Exercise aim:
The response should contain all of the records, copied exactly, and none of the images.

[Opening Records shown section]

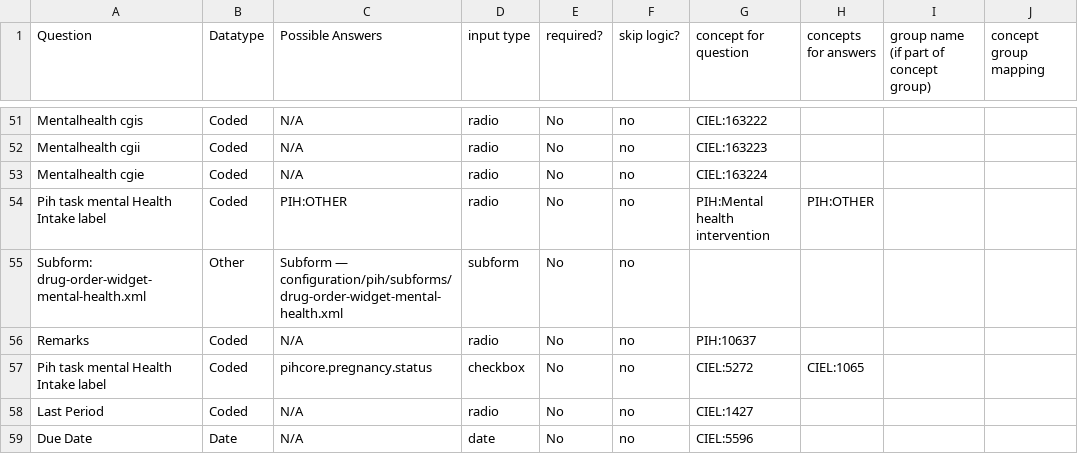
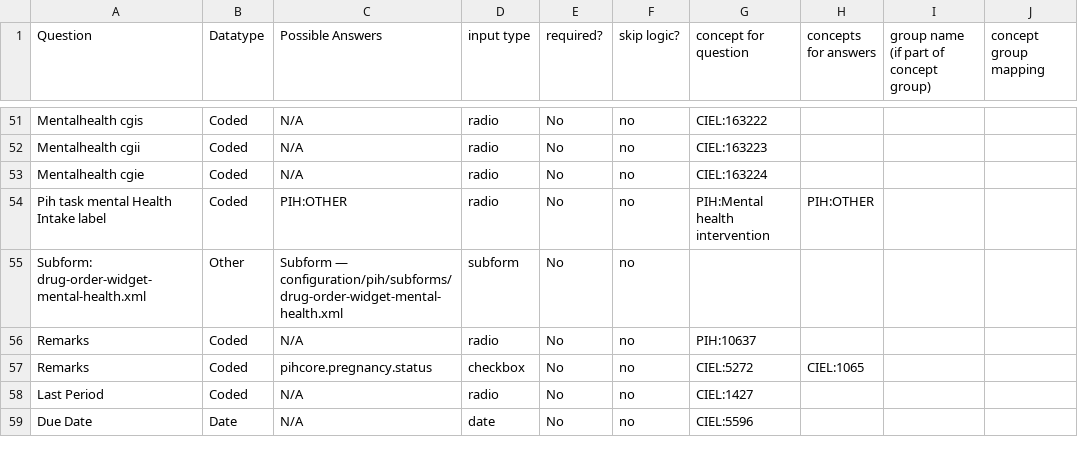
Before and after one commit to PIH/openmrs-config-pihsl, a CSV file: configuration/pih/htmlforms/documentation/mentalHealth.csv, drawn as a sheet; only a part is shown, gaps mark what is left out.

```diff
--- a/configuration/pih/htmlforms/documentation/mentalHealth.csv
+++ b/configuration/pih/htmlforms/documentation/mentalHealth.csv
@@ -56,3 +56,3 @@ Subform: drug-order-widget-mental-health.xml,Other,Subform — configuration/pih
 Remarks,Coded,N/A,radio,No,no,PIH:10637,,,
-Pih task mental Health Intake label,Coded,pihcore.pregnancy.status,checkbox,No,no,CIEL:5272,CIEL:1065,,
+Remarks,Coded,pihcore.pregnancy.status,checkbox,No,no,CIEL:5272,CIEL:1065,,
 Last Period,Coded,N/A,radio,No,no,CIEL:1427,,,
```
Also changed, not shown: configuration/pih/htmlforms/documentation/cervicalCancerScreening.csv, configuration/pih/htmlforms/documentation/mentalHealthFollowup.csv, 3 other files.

[Closing Records shown section]

Output of the exercise:
Before and after one commit to PIH/openmrs-config-pihsl, a CSV file: configuration/pih/htmlforms/documentation/mentalHealth.csv, drawn as a sheet; only a part is shown, gaps mark what is left out.

```diff
--- a/configuration/pih/htmlforms/documentation/mentalHealth.csv
+++ b/configuration/pih/htmlforms/documentation/mentalHealth.csv
@@ -56,3 +56,3 @@ Subform: drug-order-widget-mental-health.xml,Other,Subform — configuration/pih
 Remarks,Coded,N/A,radio,No,no,PIH:10637,,,
-Pih task mental Health Intake label,Coded,pihcore.pregnancy.status,checkbox,No,no,CIEL:5272,CIEL:1065,,
+Remarks,Coded,pihcore.pregnancy.status,checkbox,No,no,CIEL:5272,CIEL:1065,,
 Last Period,Coded,N/A,radio,No,no,CIEL:1427,,,
```
Also changed, not shown: configuration/pih/htmlforms/documentation/cervicalCancerScreening.csv, configuration/pih/htmlforms/documentation/mentalHealthFollowup.csv, 3 other files.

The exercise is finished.